Legislative Assembly for the ACT: 1998 Week 11 Hansard (9 December) . . Page.. 3406 ..
MS CARNELL (Chief Minister and Treasurer) (5.46): Mr Speaker, just for the record, this Bill came to the party room for the first time this morning, as members would be aware, to be looked at by members of the Government. This morning was the first time we had a chance to come up with a position.

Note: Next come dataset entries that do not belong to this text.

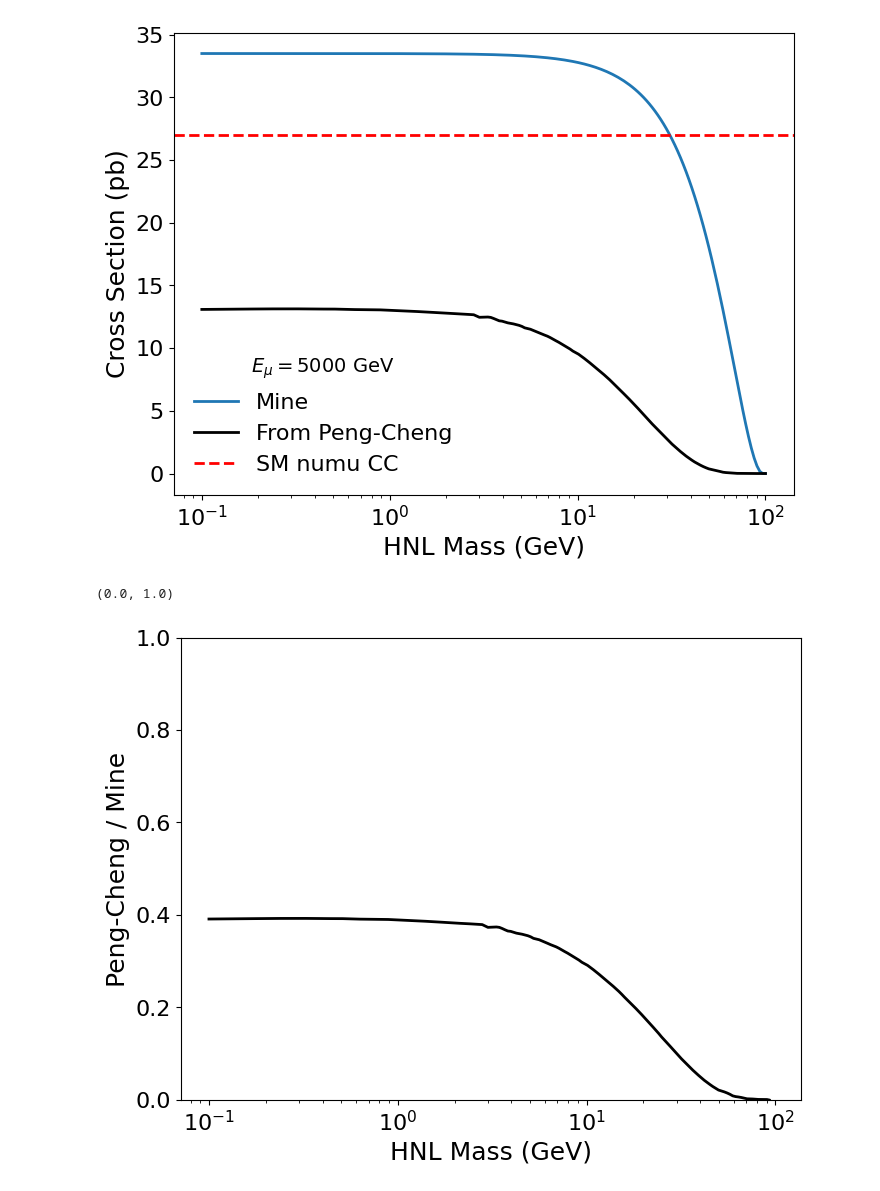
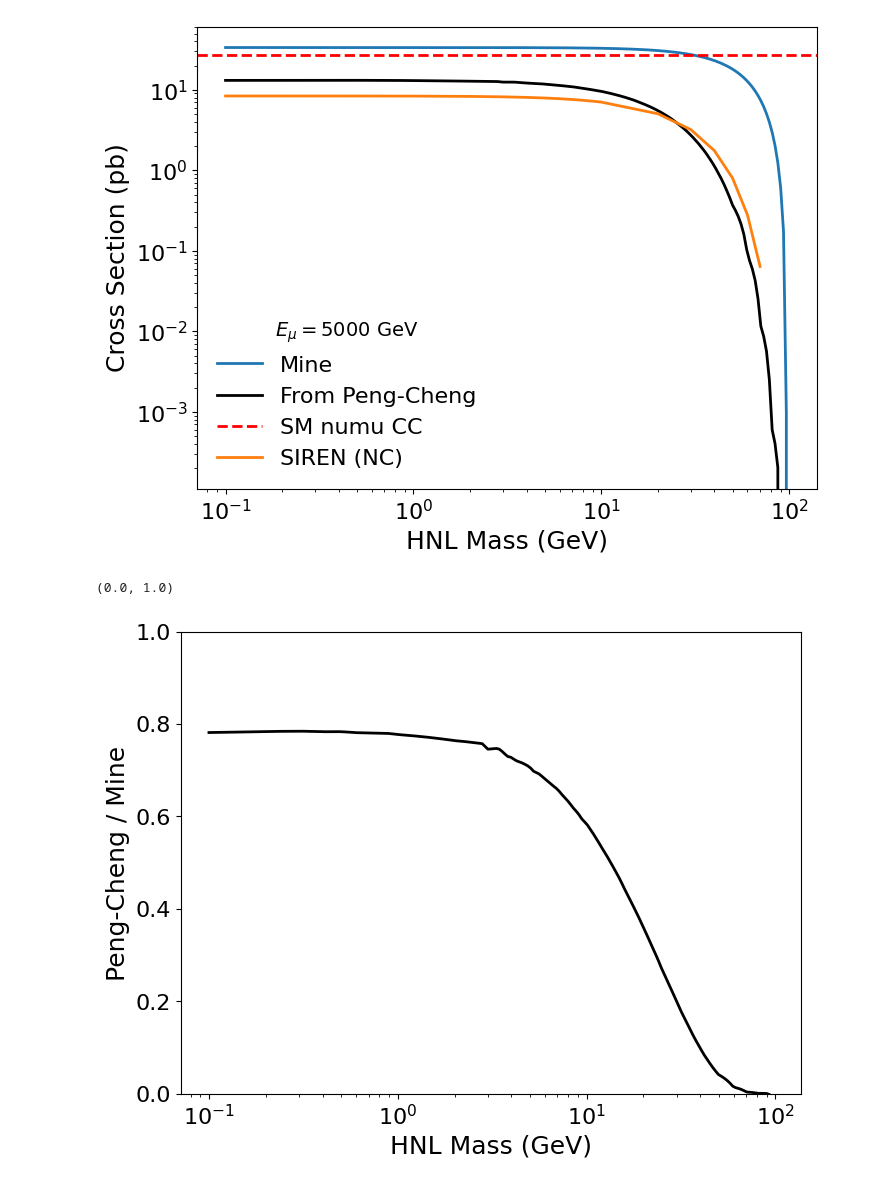
Before and after one commit to nickkamp1/NeutrinoFactoryHNL, a Jupyter notebook: CrossSections.ipynb, the cells around one changed output. Cells and saved outputs as stored; diff of their text form; code cells hidden in the pictures.

```diff
--- a/CrossSections.ipynb
+++ b/CrossSections.ipynb
@@ -12,24 +12,34 @@ SM_numu_xs = 2.7e-35*1e-4 # m^2
 # %%
 m_N_range = np.logspace(-1, 2, 200)  # HNL mass range from 0.1 to 2 GeV
 E_mu_range = [5000]  # Muon energies in GeV
 for E_mu in E_mu_range:
-    xs = [sigma(E_mu, m_N, 1)/1e-40 for m_N in m_N_range]
+    xs = [sigma_analytic(E_mu, m_N, 1)/1e-40 for m_N in m_N_range]
     plt.plot(m_N_range, xs, label='Mine')
 plt.plot(m_N_range, xs_data_interp(m_N_range), color="black", label='From Peng-Cheng')
 plt.axhline(y=SM_numu_xs/1e-40, color='red', linestyle='--', label='SM numu CC')
+
+
+import siren
+mass_points = [0.1,0.5,1.0,2.0,3.0,4.0,5.0,6.0,7.0,8.0,9.0,10.0,20,30,40,50.0,60,70]
+cross_sections = []
+for mass in mass_points:
+    cross_sections.append(siren.utilities.load_processes("HNLDISSplines",None,None,True,mass*1e3,1,[0,1,0])[0][siren.dataclasses.NuMu][0].TotalCrossSection(siren.dataclasses.NuMu,5000)/1e-36)
+
+plt.plot(mass_points, cross_sections, label='SIREN (NC)')
+
 plt.xlabel('HNL Mass (GeV)')
 plt.ylabel('Cross Section (pb)')
 plt.legend(title=r"$E_\mu = %d$ GeV" % E_mu)
-plt.semilogx()
+plt.loglog()
 #plt.ylim(1e-45,1e-38)
 plt.show()
 
-plt.plot(m_N_range, xs_data_interp(m_N_range) / (sigma(5000, m_N_range, 1)/1e-40), color="black")
+plt.plot(m_N_range, xs_data_interp(m_N_range) / (sigma_analytic(5000, m_N_range, 1)/1e-40/2), color="black")
 plt.xlabel('HNL Mass (GeV)')
 plt.ylabel('Peng-Cheng / Mine')
 plt.semilogx()
 plt.ylim(0,1)
 # %% [output]
-[figure, old version]
+[figure, new version]
 (0.0, 1.0)
-[figure, old version]
+[figure, new version]
```
Also changed, not shown: parts of 2 cells of this notebook, 19 other files.
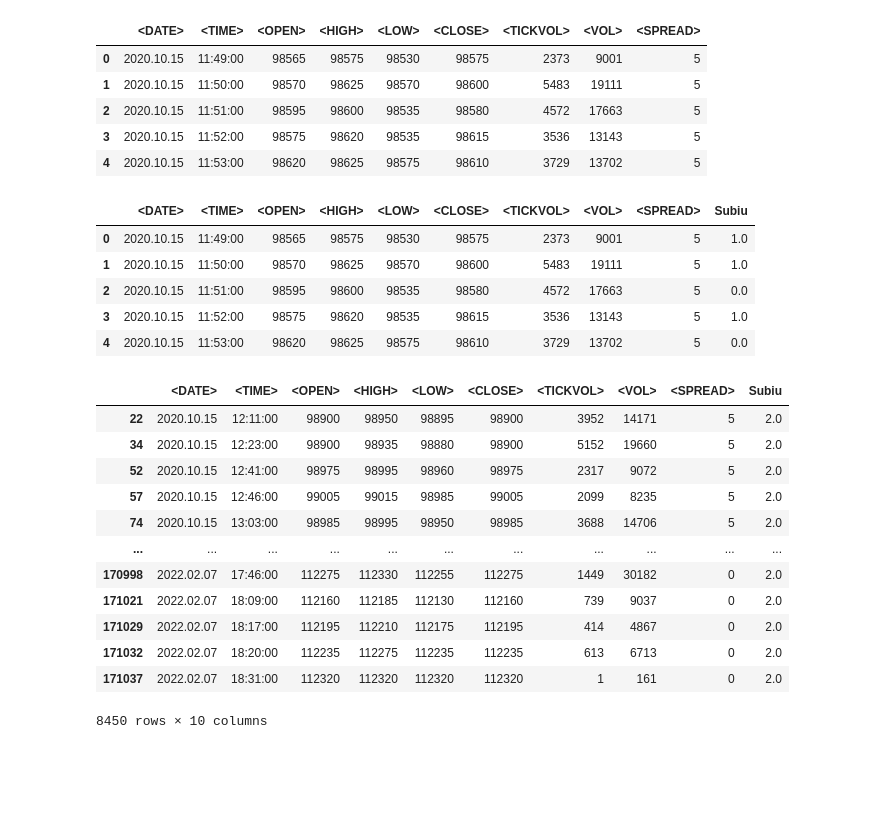
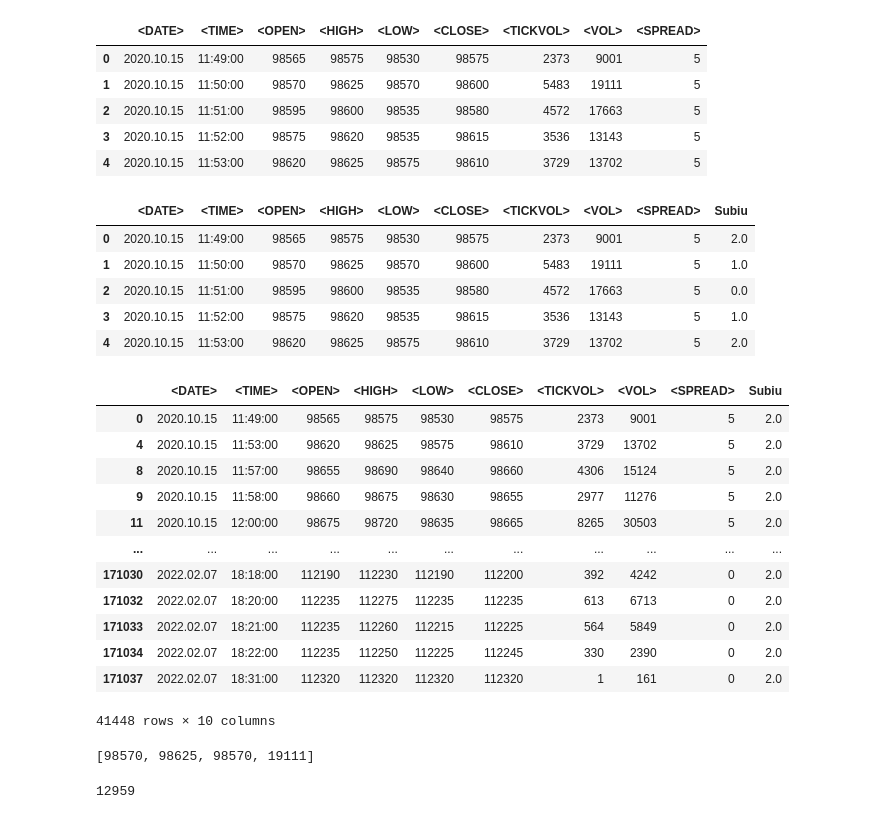
Before and after one commit to LordTheuzim/mini_indice, a Jupyter notebook: notebooks/modelo2.ipynb, the cells around one changed output. Saved outputs shown, nothing was run; the diff lists cells and outputs as text; code cells hidden in the pictures; blank space fills up the shorter version.

```diff
--- a/notebooks/modelo2.ipynb
+++ b/notebooks/modelo2.ipynb
@@ -32,33 +31,33 @@ data_frame.head()
 | 3 | 2020.10.15 | 11:52:00 | 98575 | 98620 | 98535 | 98615 | 3536 | 13143 | 5 |
 | 4 | 2020.10.15 | 11:53:00 | 98620 | 98625 | 98575 | 98610 | 3729 | 13702 | 5 |
 # %%
-data_frame.loc[lambda data_frame1: data_frame['<OPEN>'] > data_frame['<CLOSE>'], "Subiu"] = 0
-data_frame.loc[lambda data_frame1: data_frame['<OPEN>'] < data_frame['<CLOSE>'], "Subiu"] = 1
-data_frame.loc[lambda data_frame1: data_frame['<OPEN>'] == data_frame['<CLOSE>'], "Subiu"] = 2
+data_frame.loc[lambda data_frame1: (data_frame['<OPEN>'] - data_frame['<CLOSE>']) > 10, "Subiu"] = 0
+data_frame.loc[lambda data_frame1: (data_frame['<CLOSE>'] - data_frame['<OPEN>']) > 10, "Subiu"] = 1
+data_frame.loc[lambda data_frame1: ((data_frame['<OPEN>'] >= data_frame['<CLOSE>'] - 10) & (data_frame['<OPEN>'] <= (data_frame['<CLOSE>'] + 10))), "Subiu"] = 2
 data_frame.head()
 # %% [output]
 |  | <DATE> | <TIME> | <OPEN> | <HIGH> | <LOW> | <CLOSE> | <TICKVOL> | <VOL> | <SPREAD> | Subiu |
-| 0 | 2020.10.15 | 11:49:00 | 98565 | 98575 | 98530 | 98575 | 2373 | 9001 | 5 | 1.0 |
+| 0 | 2020.10.15 | 11:49:00 | 98565 | 98575 | 98530 | 98575 | 2373 | 9001 | 5 | 2.0 |
 | 1 | 2020.10.15 | 11:50:00 | 98570 | 98625 | 98570 | 98600 | 5483 | 19111 | 5 | 1.0 |
 | 2 | 2020.10.15 | 11:51:00 | 98595 | 98600 | 98535 | 98580 | 4572 | 17663 | 5 | 0.0 |
 | 3 | 2020.10.15 | 11:52:00 | 98575 | 98620 | 98535 | 98615 | 3536 | 13143 | 5 | 1.0 |
-| 4 | 2020.10.15 | 11:53:00 | 98620 | 98625 | 98575 | 98610 | 3729 | 13702 | 5 | 0.0 |
+| 4 | 2020.10.15 | 11:53:00 | 98620 | 98625 | 98575 | 98610 | 3729 | 13702 | 5 | 2.0 |
 # %%
 data_frame.loc[lambda data_frame: data_frame['Subiu'] == 2]
 # %% [output]
 |  | <DATE> | <TIME> | <OPEN> | <HIGH> | <LOW> | <CLOSE> | <TICKVOL> | <VOL> | <SPREAD> | Subiu |
-| 22 | 2020.10.15 | 12:11:00 | 98900 | 98950 | 98895 | 98900 | 3952 | 14171 | 5 | 2.0 |
-| 34 | 2020.10.15 | 12:23:00 | 98900 | 98935 | 98880 | 98900 | 5152 | 19660 | 5 | 2.0 |
-| 52 | 2020.10.15 | 12:41:00 | 98975 | 98995 | 98960 | 98975 | 2317 | 9072 | 5 | 2.0 |
-| 57 | 2020.10.15 | 12:46:00 | 99005 | 99015 | 98985 | 99005 | 2099 | 8235 | 5 | 2.0 |
-| 74 | 2020.10.15 | 13:03:00 | 98985 | 98995 | 98950 | 98985 | 3688 | 14706 | 5 | 2.0 |
+| 0 | 2020.10.15 | 11:49:00 | 98565 | 98575 | 98530 | 98575 | 2373 | 9001 | 5 | 2.0 |
+| 4 | 2020.10.15 | 11:53:00 | 98620 | 98625 | 98575 | 98610 | 3729 | 13702 | 5 | 2.0 |
+| 8 | 2020.10.15 | 11:57:00 | 98655 | 98690 | 98640 | 98660 | 4306 | 15124 | 5 | 2.0 |
+| 9 | 2020.10.15 | 11:58:00 | 98660 | 98675 | 98630 | 98655 | 2977 | 11276 | 5 | 2.0 |
+| 11 | 2020.10.15 | 12:00:00 | 98675 | 98720 | 98635 | 98665 | 8265 | 30503 | 5 | 2.0 |
 | ... | ... | ... | ... | ... | ... | ... | ... | ... | ... | ... |
-| 170998 | 2022.02.07 | 17:46:00 | 112275 | 112330 | 112255 | 112275 | 1449 | 30182 | 0 | 2.0 |
-| 171021 | 2022.02.07 | 18:09:00 | 112160 | 112185 | 112130 | 112160 | 739 | 9037 | 0 | 2.0 |
-| 171029 | 2022.02.07 | 18:17:00 | 112195 | 112210 | 112175 | 112195 | 414 | 4867 | 0 | 2.0 |
+| 171030 | 2022.02.07 | 18:18:00 | 112190 | 112230 | 112190 | 112200 | 392 | 4242 | 0 | 2.0 |
 | 171032 | 2022.02.07 | 18:20:00 | 112235 | 112275 | 112235 | 112235 | 613 | 6713 | 0 | 2.0 |
+| 171033 | 2022.02.07 | 18:21:00 | 112235 | 112260 | 112215 | 112225 | 564 | 5849 | 0 | 2.0 |
+| 171034 | 2022.02.07 | 18:22:00 | 112235 | 112250 | 112225 | 112245 | 330 | 2390 | 0 | 2.0 |
 | 171037 | 2022.02.07 | 18:31:00 | 112320 | 112320 | 112320 | 112320 | 1 | 161 | 0 | 2.0 |
-8450 rows × 10 columns
+41448 rows × 10 columns
 # %%
 data_frame = data_frame.drop(data_frame.loc[lambda data_frame: data_frame['Subiu'] == 2].index,axis= 0)
 data_frame = data_frame.reset_index()
@@ -89,0 +69,4 @@ ds_treino, ds_validacao, ds_teste = torch.utils.data.random_split(operacoes, [ta
+# %%
+list(data_frame.loc[0,FEATURES])
+# %% [output]
+[98570, 98625, 98570, 19111]
@@ -89,0 +79,4 @@ ds_treino, ds_validacao, ds_teste = torch.utils.data.random_split(operacoes, [ta
+# %%
+len(data_frame.ID.unique())
+# %% [output]
+12959
```
Also changed, not shown: parts of 23 cells of this notebook, 2 other files.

MR SMYTH (Minister for Urban Services) (5.47), in reply: Mr Speaker, as the Government has said, we support the Bill in principle. We think it needs some finetuning. Mr Humphries' department and mine have been working with Mr Rugendyke to finetune it. We have come up with some amendments. Mr Hargreaves has some amendments. I only heard this week about how this problem is being dealt with in some other jurisdictions. I think there is merit in looking for answers. As others have said in this place, often legislation cannot stop something, but let us look at ways, in the totality, that offer solutions as well as enforcement. It is reasonable to send it to the committee.
That the motion (Mr Smyth's) be agreed to.
The Assembly voted -
AYES, 9 NOES, 3 Mr Berry Mr Kaine Ms Carnell Mr Osborne Mr Cornwell Mr Rugendyke Mr Hargreaves Mr Humphries Mr Moore Mr Quinlan Mr Smyth Ms TuckerQuestion so resolved in the affirmative.
Debate resumed from 20 May 1998, on motion by Mr Osborne:
That this Bill be agreed to in principle.
MS CARNELL (Chief Minister and Treasurer) (5.51): Mr Speaker, parliamentary privilege is a term that describes the power, the privileges and the immunities of a parliament. These privileges ensure the proper operation of the parliament and in this sense parliamentary privilege places the parliament above the general law. However, we should not forget that the reason for this is public interest. Freedom of speech in a parliament is guaranteed because it is in the public interest that the debate should be free from outside interference or obstruction.